As a midwife in the Naibiri village of Iganga District in Uganda, Nabirye Maureen provides services and information on family planning benefits to many women, men and young people in her community. This is just one of the roles she plays as a midwife who supports mothers in child care and conducts health talks in schools and on radio talk shows, especially related to the use of family planning services.
In 2017, when The Challenge Initiative (TCI) started collaborating with local governments in Uganda, Iganga was one of the cities that self-selected to implement proven family planning interventions to reach the urban poor. The program was coordinated by the Iganga District health management team in collaboration with TCI and other partners and targeted increased demand for family planning services while improving the quality of services.
Nabirye, who has been a TCI coach since 2018, noted:
I was selected as part of the coaches who would provide coaching and mentorship to my peers on the provision of different contraceptive methods in our district. This put me in constant touch with health facilities and other health workers who provide family planning services. This is when I realized that some of them lacked the skills, and most of the time they had to refer clients to other facilities.
She added that TCI came at the right time because her district has a Total Fertility Rate (TFR) of 6.7%, compared to the national average of 5.2%, a teenage pregnancy rate of 27%, compared to the national average of 25% (UDHS, 2016), and meager resources to finance family planning programs.
Healthcare workers like Nabirye play an essential role in mentoring and coaching other health providers on quality family planning services. Coaching is one of TCI’s innovative capacity strengthening strategies that use counterparts to transfer knowledge and skills in the workplace. The process is structured so that the coachee observes the coach as they implement an intervention over a period of time. The coachee then takes up the task as the coach observes, and only steps in to assist when necessary.
Although most health facilities welcomed TCI, she recalls addressing challenges such as high staff turnover, lack of support to young people seeking reproductive health services and information, and a lack of data used to make informed decisions following the start of the program. Nabirye said:
At the outset of the program, family planning received minimal focus in our facilities, so I was approached by the health management team to lead the coaching session on TCI’s interventions in 22 facilities. We started by reviewing the resources on TCI University about the benefits of family planning during whole site orientations. I had to work with everyone at the facilities and community health workers to ensure uptake of family planning services increased.”

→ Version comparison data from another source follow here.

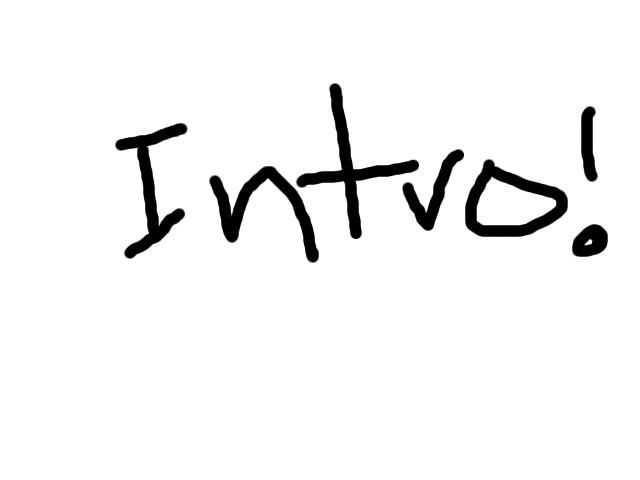
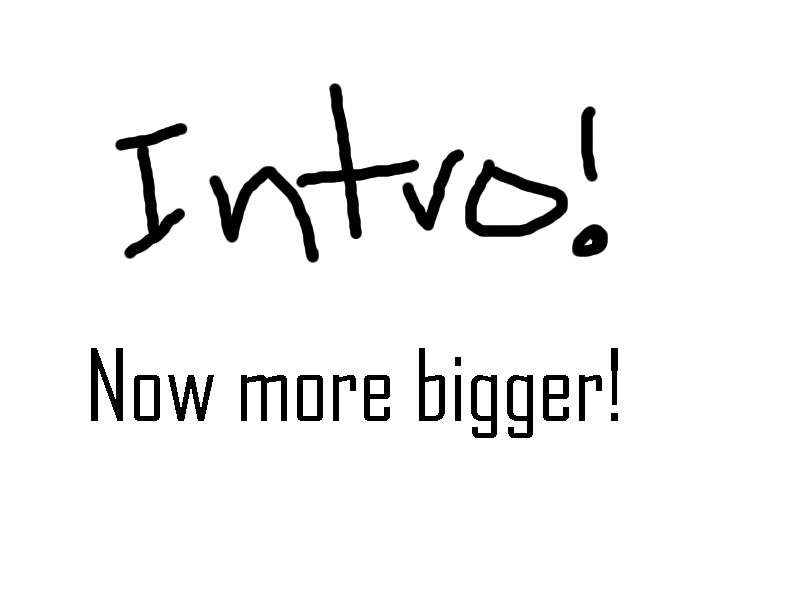
Added a simple credits class and resized intro.png to fit the new screen resolution.

diff --git a/pyweek6/lib/credits.py b/pyweek6/lib/credits.py
@@ -1,0 +1,34 @@
+from pyglet import event
+from pyglet import font as pygletfont
+from pyglet.window import key
+import data
+import fileinput
+
+text_speed = 30.0
+text_size = 36
+text_offset = 40
+
+class Credits(event.EventDispatcher):
+    def __init__(self):
+        self.font = pygletfont.load('Arial', text_size)
+        
+        #load the credits file
+        self.textList = list()
+        sx = 250
+        sy = -text_size
+        for line in fileinput.input(data.filepath("credits.txt")):
+            self.textList.append(pygletfont.Text(self.font, line, x = 800 / 2, y = sy, color = [1.0,0.0,0.0,1.0], halign = pygletfont.Text.CENTER))
+            sy -= text_offset
+        
+    def update(self,dt):
+        for text in self.textList:
+            text.y += text_speed * dt
+            text.draw()
+            
+    def centerText(self, size):
+        return (800-(size*18))/2
+        
+    def on_key_press(self, symbol, modifiers):
+        if symbol == key.ESCAPE:
+            self.dispatch_event('on_quit')
+            return True

diff --git a/pyweek6/lib/menu.py b/pyweek6/lib/menu.py
@@ -8,6 +8,7 @@ class Menu(event.EventDispatcher):
         self.menuItems = []
         self.menuItems.append((pygletfont.Text(self.font,"Start Game"),'on_new_game'))
         self.menuItems.append((pygletfont.Text(self.font,"Resume Game"),'on_resume_game'))
+        self.menuItems.append((pygletfont.Text(self.font,"Credits"),'on_credits'))
         self.menuItems.append((pygletfont.Text(self.font,"Exit"),'on_exit_program'))
         #maybe the following should be a separate method:
         menuHeight = self.menuItems[0][0].height*(len(self.menuItems))
@@ -35,3 +36,4 @@ class Menu(event.EventDispatcher):
 Menu.register_event_type('on_new_game')
 Menu.register_event_type('on_resume_game')
 Menu.register_event_type('on_exit_program')
+Menu.register_event_type('on_credits')

diff --git a/pyweek6/lib/main.py b/pyweek6/lib/main.py
@@ -8,6 +8,7 @@ directory.
 from intro import Intro
 from menu import Menu
 from game import Game
+from credits import Credits
 from pyglet import window
 from pyglet import clock
 from pyglet import event
@@ -43,6 +44,8 @@ class StateManager(object):
         
         self.currentState = self.intro
         win.push_handlers(self.intro)
+        
+        self.credits = Credits()
     
     def update(self, dt):
         self.currentState.update(dt)
@@ -69,6 +72,9 @@ class StateManager(object):
 
     def on_quit(self):
         self.show_menu()
+        
+    def on_credits(self):
+        self.currentState = self.credits
         
     def on_exit_program(self):
         win.has_exit = True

Recognizing the importance of trained health care providers as necessary to health service delivery, the health management team at Iganga District engaged technical and political leaders and advocated for more resources. In fiscal year 2020/21, of the USD $41,900 that Iganga District allocated for strengthening family planning services, 65% was expended. The district has also increased the number of facilities offering youth-friendly services.
Together, Nabirye and her co-workers that had been coached on TCI-hosted community dialogues, worked to create opportunities to discuss health problems face-to-face, and develop suitable local solutions.
Recently, with support from partners like Marie Stopes, the district was also able to conduct onsite mentorships for more than 60 midwives and nurses from 30 health facilities. The attendees were introduced to TCI University resources and coached on family planning counseling and service provision, including reporting so facilities can have better access to data and make more informed decisions.
The trainings sought to reach more facilities with TCI interventions as a way of boosting services. Village Health Teams (VHTs) also learned key information and common misconceptions to share with their communities. Now VHTs can provide sexual reproductive health education and family planning counseling in the community. They are also skilled to provide short term contraceptive methods and report the data to the attached health facility on a monthly basis.
With any new intervention, collaboration between health facilities is essential, Nabirye said.
We need collaboration to reach more women and men and especially young people with contraceptive services. This is why we involve the health workers from other service areas. We want to integrate services, so they learn what we have learned and take it to their facilities. This way, there is more chance of reaching more women and men with family planning services.”
As Iganga District continued to implement TCI interventions, the health management team invited other partners to provide more healthcare providers with additional skills such as post-pregnancy family planning.
TCI promotes local ownership to ensure long-term implementation of the interventions and ultimately sustain their impact. Iganga District graduated from TCI’s direct technical support in April 2022. Nabirye said she has been able to continue with training and mentorships with other districts.
My efforts have not gone unrecognized, I was contracted by the Uganda Midwives Private Association which received a grant from World Bank to build skilled midwives. I was able to train and mentor over 100 midwives in three districts of Kibuuka, Arua and Terego here in Uganda. My master coach skills have enabled me to extend my knowledge and skills to address critical health resource gaps beyond the borders of my District.”